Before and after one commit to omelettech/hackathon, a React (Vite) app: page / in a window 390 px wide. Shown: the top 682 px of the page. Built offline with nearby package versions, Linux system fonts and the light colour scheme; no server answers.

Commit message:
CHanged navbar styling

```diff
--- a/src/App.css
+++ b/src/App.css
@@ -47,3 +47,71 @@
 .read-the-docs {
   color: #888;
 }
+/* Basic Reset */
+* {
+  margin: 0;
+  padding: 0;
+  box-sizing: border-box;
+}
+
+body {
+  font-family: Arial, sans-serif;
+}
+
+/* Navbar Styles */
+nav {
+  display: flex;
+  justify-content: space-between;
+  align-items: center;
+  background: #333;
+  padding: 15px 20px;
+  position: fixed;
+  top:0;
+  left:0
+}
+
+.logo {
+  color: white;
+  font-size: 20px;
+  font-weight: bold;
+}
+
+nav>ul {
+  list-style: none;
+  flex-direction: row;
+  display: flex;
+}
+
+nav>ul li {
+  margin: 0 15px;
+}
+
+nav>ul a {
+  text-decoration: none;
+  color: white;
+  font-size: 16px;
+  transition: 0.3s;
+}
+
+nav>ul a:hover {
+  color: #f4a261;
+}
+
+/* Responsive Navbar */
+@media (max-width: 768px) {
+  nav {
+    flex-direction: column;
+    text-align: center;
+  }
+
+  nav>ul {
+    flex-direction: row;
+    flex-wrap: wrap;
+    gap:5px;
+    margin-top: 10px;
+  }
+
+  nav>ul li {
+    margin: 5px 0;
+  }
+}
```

※

From the preceding material, extract every line exactly.

Before and after one commit to omelettech/hackathon, a React (Vite) app: page / in a window 390 px wide. Shown: the top 682 px of the page. Built offline with nearby package versions, Linux system fonts and the light colour scheme; no server answers.

Commit message:
CHanged navbar styling

```diff
--- a/src/App.css
+++ b/src/App.css
@@ -47,3 +47,71 @@
 .read-the-docs {
   color: #888;
 }
+/* Basic Reset */
+* {
+  margin: 0;
+  padding: 0;
+  box-sizing: border-box;
+}
+
+body {
+  font-family: Arial, sans-serif;
+}
+
+/* Navbar Styles */
+nav {
+  display: flex;
+  justify-content: space-between;
+  align-items: center;
+  background: #333;
+  padding: 15px 20px;
+  position: fixed;
+  top:0;
+  left:0
+}
+
+.logo {
+  color: white;
+  font-size: 20px;
+  font-weight: bold;
+}
+
+nav>ul {
+  list-style: none;
+  flex-direction: row;
+  display: flex;
+}
+
+nav>ul li {
+  margin: 0 15px;
+}
+
+nav>ul a {
+  text-decoration: none;
+  color: white;
+  font-size: 16px;
+  transition: 0.3s;
+}
+
+nav>ul a:hover {
+  color: #f4a261;
+}
+
+/* Responsive Navbar */
+@media (max-width: 768px) {
+  nav {
+    flex-direction: column;
+    text-align: center;
+  }
+
+  nav>ul {
+    flex-direction: row;
+    flex-wrap: wrap;
+    gap:5px;
+    margin-top: 10px;
+  }
+
+  nav>ul li {
+    margin: 5px 0;
+  }
+}
```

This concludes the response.